This is pretty interesting: a serious plan, proposed by the United States Marine Corps, for suborbital launch vehicles, able to put a small fighting force anywhere on Earth within an hour or two. Lots of technical details to be ironed out, to be sure, but it's a bold concept... and one with numerous spinoff applications. (Can you imagine being able to deliver a Red Cross shipment to a disaster zone from across the planet? How about suborbital airliners, as described here and elsewhere, to go from Los Angeles to Sydney in two hours?) Thanks to Jeff Harrell for the link!
This is cute. But don't hold your breath. (A Hamas member, who does not speak for the organization, allows as how Hamas might one day amend its charter, which currently calls for Israel's utter destruction?? Folks, Fatah -- the core group of the Palestinian Authority -- has yet to amend its charter, which also calls for Israel's destruction! Don't waste our time.)
And this is just amazing. An Israeli archaeologist, disgusted by repeated revisionist claims that King David never existed (for if he had, wouldn't we have found artifacts of his by now?), did the research and legwork to pinpoint where his palace would have been, as described in the book of Samuel. She then got funding for an archaeological dig... and she found it.
(Details? Sure, we've got details. King David's palace is described as having been built by Phoenicians from Tyre; the location is not given precisely, but can be inferred reasonably well. At the ideal candidate to match the Biblical descriptions, Dr. Eilat Mazar found the remains of a massive Phoenician building. (She notes that Phoenician structures of any sort in this region are extremely rare.) It dates to the correct period, and shows evidence of use over centuries, with structures added on later -- exactly what you'd expect from David's palace, built around 1000 BCE and used by Israelite monarchs until the Babylonian conquest in 586 BCE. The excavation continues... but already a clay bulla, or signet impression, was found and attributed to Yehuchal Ben Shelemiah, a noble of Judea from the time of King Zedekiah who is mentioned by name in Jeremiah 37:3!)
Stay tuned on this. It's already described as "the archaeological find of the century", and that's no exaggeration.
UPDATE: Considerably more detail on Dr. Mazar's tremendous find can be found here, along with a photo I find tremendously inspiring:
"For me, finding the bulla was tremendous," says Mazar. "Yehuchal was no longer just some name in a biblical account that I might not even have been sure was true. He was a real person. We now have his business card. The account is a real account. It is very rare to find such precise evidence for a narrative in the Bible."(emphasis added)
In its own way, discovering that bulla is as exciting as the discovery of Elazar ben-Yair's lot, from the last moments of the Jewish revolt on Masada in 73 AD.
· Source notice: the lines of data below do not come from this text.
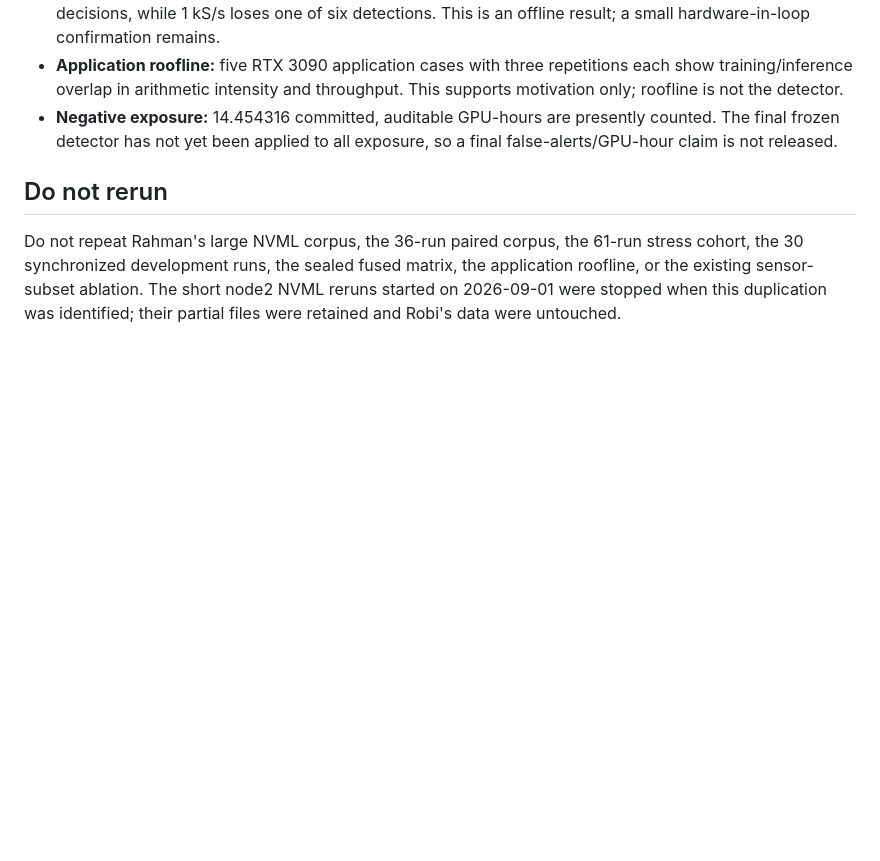
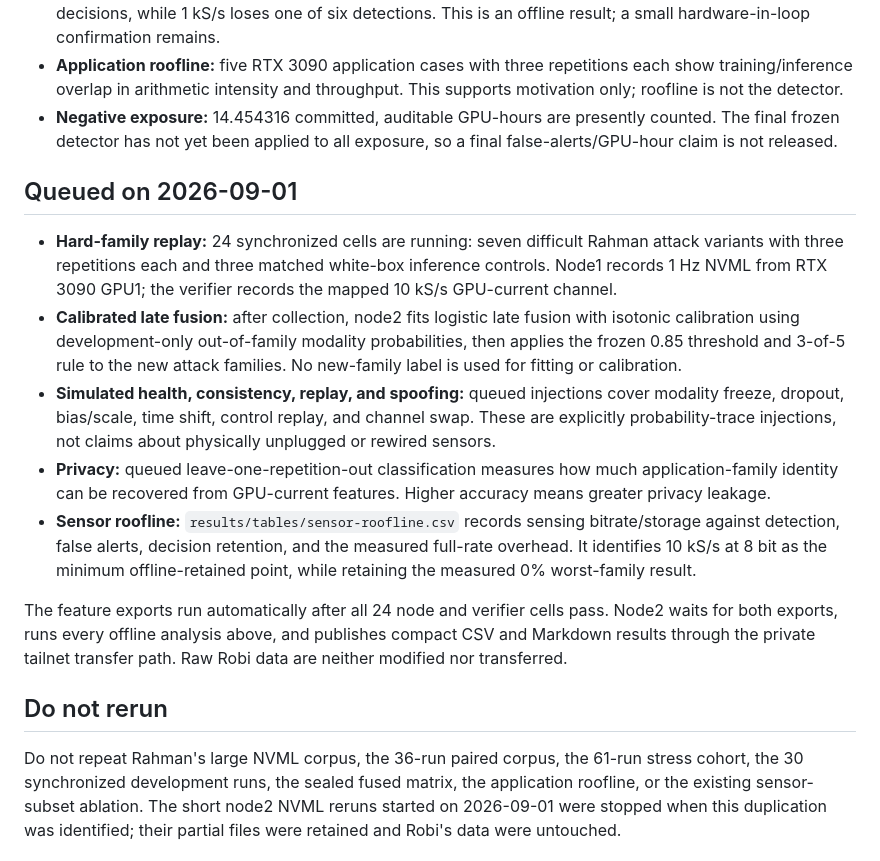
Before and after one commit to Tajdari-S/sensorguard, a Markdown page: remaining_tests/README.md, the part around the change. Rendered like a GitHub page; blank space fills up the shorter version.

Commit message:
Document queued post-collection analyses

```diff
--- a/remaining_tests/README.md
+++ b/remaining_tests/README.md
@@ -81,6 +81,33 @@ for physical-integrity/tamper monitoring, not workload classification.
   counted. The final frozen detector has not yet been applied to all exposure,
   so a final false-alerts/GPU-hour claim is not released.
 
+## Queued on 2026-09-01
+
+- **Hard-family replay:** 24 synchronized cells are running: seven difficult
+  Rahman attack variants with three repetitions each and three matched
+  white-box inference controls. Node1 records 1 Hz NVML from RTX 3090 GPU1;
+  the verifier records the mapped 10 kS/s GPU-current channel.
+- **Calibrated late fusion:** after collection, node2 fits logistic late fusion
+  with isotonic calibration using development-only out-of-family modality
+  probabilities, then applies the frozen 0.85 threshold and 3-of-5 rule to the
+  new attack families. No new-family label is used for fitting or calibration.
+- **Simulated health, consistency, replay, and spoofing:** queued injections
+  cover modality freeze, dropout, bias/scale, time shift, control replay, and
+  channel swap. These are explicitly probability-trace injections, not claims
+  about physically unplugged or rewired sensors.
+- **Privacy:** queued leave-one-repetition-out classification measures how much
+  application-family identity can be recovered from GPU-current features.
+  Higher accuracy means greater privacy leakage.
+- **Sensor roofline:** `results/tables/sensor-roofline.csv` records sensing
+  bitrate/storage against detection, false alerts, decision retention, and the
+  measured full-rate overhead. It identifies 10 kS/s at 8 bit as the minimum
+  offline-retained point, while retaining the measured 0% worst-family result.
+
+The feature exports run automatically after all 24 node and verifier cells
+pass. Node2 waits for both exports, runs every offline analysis above, and
+publishes compact CSV and Markdown results through the private tailnet transfer
+path. Raw Robi data are neither modified nor transferred.
+
 ## Do not rerun
 
 Do not repeat Rahman's large NVML corpus, the 36-run paired corpus, the 61-run
```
For those who don't know the story: after a lengthy siege and more than a million deaths, Jerusalem was sacked and the Holy Temple burned by the Romans in 70 AD; that date, the ninth of Av by the Hebrew calendar, is still a date of mourning for Jews, nearly two thousand years later. But a small group of guerilla fighters and their families, commanded by a charismatic leader named Elazar ben-Yair, eluded the slaughter and made their way south, to King Herod's abandoned summer palace on the moutaintop of Masada, on the shores of the Dead Sea.
There the Zealots, as the Romans called them, made their last stand: less than a thousand men, women, and children against five thousand Roman legionnaires. For three years they held their own there -- living, working, praying, even minting their own currency -- while under siege by the Romans. But the Romans finally prevailed, and -- in a dramatic event almost without parallel in history -- ben-Yair used his leadership one last time, to persuade his ragtag band that it was better to commit suicide, en masse, and take the Romans' victory from them. Better to die at our own hands as free men, he said, than to live as slaves. So the thousand Jews divided themselves into groups of ten, each with a captain, and the captain then quickly and mercifully killed his group-mates. Then the captains grouped together, cast their own lots to elect their leaders, and each leader killed the members of his group. This continued until only one man was left, who then killed himself. The Romans burst in upon the mountain fortress the next day... and found only bodies.
Well, not quite. Two women and five children had hidden themselves away, and so they remained to tell the story of Masada's last days to the awestruck Roman historian Josephus, himself a Jew. So it is that, incredible as it sounds, we have a transcript of Elazar ben-Yair's final speech to the Zealots.
When Masada was excavated in the nineteen-sixties by Israeli general-turned-archaeologist Yigael Yadin, many treasures were found. But few can compare to this:
It is a pot-sherd, a clay fragment of the sort used routinely for scribbling short notes... or for casting lots. Written on this particular fragment is the name ben-Yair. We can safely assume that it was this fragment, probably written in his own handwriting, with which he cast lots, along with the rest of his people... and then died, as he had lived, a free man, beholden only to God.